Acute lung injury and the acute respiratory distress syndrome

Crit Care Med. 1998 Feb;26(2):369-76. doi: 10.1097/00003246-199802000-00043.


Objective: To review acute lung injury (ALI) and the acute respiratory distress syndrome (ARDS) in light of recent information about the definitions, epidemiology, pathophysiology, management, and outcome of these conditions.

Data sources: The author's personal files as well as the computerized MEDLINE database. STUDY SOLUTION: Studies were selected for their relevance to the conditions of ALI and ARDS.

Data extraction: The author extracted all applicable data.

Data synthesis: The diagnostic criteria for ALI and ARDS include a) acute onset; b) bilateral chest radiographic infiltrates; c) a pulmonary artery occlusion pressure of < or =18 mm Hg or no evidence of left atrial hypertension; and d) impaired oxygenation manifested by a PaO2/FIO2 ratio of < or =300 torr (< or =40 kPa) for ALI and < or =200 torr (< or =27 kPa) for ARDS. The incidence of ALI and ARDS are approximately 70 and 7 patients out of 100,000 of the total U.S. population per year, respectively. The conditions result from direct or indirect injury to the pulmonary epithelium and endothelium that causes edema, atelectasis, inflammation, and fibrosis. This "diffuse alveolar damage" is actually patchy in many patients. Therapy of ALI and ARDS is largely supportive, although new approaches in mechanical ventilation, patient positioning, and pharmacologic therapy have been introduced. The mortality rate of ARDS has improved to <50%, but the reasons for this improvement are unclear.

Conclusion: ALI and ARDS are better defined and understood than ever before, and their outcome has improved for unclear reasons.

Publication types

  • Research Support, Non-U.S. Gov't
  • Research Support, U.S. Gov't, P.H.S.
  • Review

MeSH terms

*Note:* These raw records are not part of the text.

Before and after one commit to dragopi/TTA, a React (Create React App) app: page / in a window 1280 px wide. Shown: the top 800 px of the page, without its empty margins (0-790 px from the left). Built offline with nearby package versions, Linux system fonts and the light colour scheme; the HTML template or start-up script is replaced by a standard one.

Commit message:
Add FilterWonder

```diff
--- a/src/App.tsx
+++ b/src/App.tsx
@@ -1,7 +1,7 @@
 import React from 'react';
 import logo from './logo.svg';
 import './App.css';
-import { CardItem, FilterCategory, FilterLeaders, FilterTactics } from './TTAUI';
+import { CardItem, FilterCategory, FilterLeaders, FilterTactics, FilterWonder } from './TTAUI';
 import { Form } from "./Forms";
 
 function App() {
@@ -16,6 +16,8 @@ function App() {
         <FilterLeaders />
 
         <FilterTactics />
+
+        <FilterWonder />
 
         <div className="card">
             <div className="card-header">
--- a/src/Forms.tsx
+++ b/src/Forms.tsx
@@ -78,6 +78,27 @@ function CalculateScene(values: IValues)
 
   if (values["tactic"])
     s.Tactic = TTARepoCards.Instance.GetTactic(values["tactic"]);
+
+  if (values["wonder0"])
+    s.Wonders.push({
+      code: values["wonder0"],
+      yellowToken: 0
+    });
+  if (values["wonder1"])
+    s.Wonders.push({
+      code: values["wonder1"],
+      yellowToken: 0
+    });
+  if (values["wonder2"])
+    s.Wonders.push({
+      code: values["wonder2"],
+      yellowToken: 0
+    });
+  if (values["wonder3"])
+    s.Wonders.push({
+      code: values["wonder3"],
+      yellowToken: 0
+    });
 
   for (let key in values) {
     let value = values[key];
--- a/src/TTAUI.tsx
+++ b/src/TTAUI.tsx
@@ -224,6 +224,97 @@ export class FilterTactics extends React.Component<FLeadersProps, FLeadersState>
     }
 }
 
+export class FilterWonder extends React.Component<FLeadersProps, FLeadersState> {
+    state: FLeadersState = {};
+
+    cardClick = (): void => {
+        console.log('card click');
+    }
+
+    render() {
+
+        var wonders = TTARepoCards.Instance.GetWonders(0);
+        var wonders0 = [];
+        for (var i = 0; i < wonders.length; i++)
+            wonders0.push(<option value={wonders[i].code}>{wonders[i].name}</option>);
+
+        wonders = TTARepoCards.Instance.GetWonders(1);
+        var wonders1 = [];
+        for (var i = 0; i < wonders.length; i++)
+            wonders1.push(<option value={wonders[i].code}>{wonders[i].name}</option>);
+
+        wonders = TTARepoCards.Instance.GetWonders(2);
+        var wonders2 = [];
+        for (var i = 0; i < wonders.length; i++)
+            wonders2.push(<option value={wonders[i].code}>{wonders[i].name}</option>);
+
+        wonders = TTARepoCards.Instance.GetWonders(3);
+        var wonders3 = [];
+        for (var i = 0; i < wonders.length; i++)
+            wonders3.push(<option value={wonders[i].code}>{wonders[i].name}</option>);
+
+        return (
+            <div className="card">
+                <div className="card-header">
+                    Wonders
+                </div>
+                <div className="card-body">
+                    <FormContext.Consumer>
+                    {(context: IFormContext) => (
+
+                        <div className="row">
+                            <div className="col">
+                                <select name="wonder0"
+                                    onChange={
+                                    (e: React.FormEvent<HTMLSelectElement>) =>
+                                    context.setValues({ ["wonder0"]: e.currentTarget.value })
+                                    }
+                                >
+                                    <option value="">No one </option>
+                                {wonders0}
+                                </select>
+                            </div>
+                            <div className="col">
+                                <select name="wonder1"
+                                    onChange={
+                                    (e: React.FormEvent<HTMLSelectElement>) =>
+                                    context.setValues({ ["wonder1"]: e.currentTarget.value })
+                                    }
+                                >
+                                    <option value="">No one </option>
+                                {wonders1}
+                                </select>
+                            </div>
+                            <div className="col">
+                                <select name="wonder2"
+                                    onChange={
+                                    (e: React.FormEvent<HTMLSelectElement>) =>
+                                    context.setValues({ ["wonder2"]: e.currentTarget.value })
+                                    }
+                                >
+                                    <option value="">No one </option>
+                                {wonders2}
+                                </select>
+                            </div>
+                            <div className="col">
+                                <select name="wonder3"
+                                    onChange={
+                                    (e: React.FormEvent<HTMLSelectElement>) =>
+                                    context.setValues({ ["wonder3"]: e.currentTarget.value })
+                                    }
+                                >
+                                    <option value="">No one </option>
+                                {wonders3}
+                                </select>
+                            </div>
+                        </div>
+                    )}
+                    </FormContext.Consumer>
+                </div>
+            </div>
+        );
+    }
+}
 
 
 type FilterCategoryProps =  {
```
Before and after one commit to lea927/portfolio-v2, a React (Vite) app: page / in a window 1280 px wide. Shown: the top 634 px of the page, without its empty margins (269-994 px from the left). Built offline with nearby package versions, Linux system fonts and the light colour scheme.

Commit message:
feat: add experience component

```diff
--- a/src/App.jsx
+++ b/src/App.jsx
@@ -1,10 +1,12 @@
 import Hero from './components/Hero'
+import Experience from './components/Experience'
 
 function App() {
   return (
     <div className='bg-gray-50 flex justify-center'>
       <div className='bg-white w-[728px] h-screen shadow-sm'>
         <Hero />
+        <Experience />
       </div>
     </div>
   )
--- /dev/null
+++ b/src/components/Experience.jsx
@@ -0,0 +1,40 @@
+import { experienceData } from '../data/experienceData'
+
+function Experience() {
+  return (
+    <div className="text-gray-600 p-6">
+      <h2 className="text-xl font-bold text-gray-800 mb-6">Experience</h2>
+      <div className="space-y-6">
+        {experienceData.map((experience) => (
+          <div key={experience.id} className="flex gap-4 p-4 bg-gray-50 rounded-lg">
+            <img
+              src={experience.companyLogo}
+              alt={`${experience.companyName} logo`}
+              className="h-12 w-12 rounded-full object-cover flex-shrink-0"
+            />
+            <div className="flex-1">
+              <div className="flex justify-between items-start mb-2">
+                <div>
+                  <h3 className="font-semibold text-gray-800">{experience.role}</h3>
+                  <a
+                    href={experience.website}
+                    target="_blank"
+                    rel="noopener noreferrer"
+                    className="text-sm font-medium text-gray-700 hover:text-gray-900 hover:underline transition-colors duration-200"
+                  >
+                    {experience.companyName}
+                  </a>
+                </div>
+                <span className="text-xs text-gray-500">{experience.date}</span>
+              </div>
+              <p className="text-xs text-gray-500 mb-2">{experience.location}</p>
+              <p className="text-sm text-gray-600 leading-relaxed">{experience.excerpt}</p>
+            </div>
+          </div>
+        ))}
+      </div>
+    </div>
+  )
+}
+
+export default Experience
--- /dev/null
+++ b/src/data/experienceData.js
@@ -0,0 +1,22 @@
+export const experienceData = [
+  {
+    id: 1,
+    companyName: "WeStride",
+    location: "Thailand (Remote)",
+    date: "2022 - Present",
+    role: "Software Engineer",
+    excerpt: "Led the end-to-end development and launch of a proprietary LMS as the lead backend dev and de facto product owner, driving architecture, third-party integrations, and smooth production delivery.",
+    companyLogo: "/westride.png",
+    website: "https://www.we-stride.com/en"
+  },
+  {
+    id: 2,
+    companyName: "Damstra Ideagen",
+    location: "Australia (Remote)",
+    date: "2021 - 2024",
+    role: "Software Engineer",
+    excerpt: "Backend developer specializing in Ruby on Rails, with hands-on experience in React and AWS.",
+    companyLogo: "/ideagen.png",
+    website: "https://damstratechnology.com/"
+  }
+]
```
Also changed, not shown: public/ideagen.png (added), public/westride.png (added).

  • Humans
  • Respiratory Distress Syndrome* / epidemiology
  • Respiratory Distress Syndrome* / etiology
  • Respiratory Distress Syndrome* / physiopathology
  • Respiratory Distress Syndrome* / therapy
  • Risk Factors
  • Terminology as Topic
  • Treatment Outcome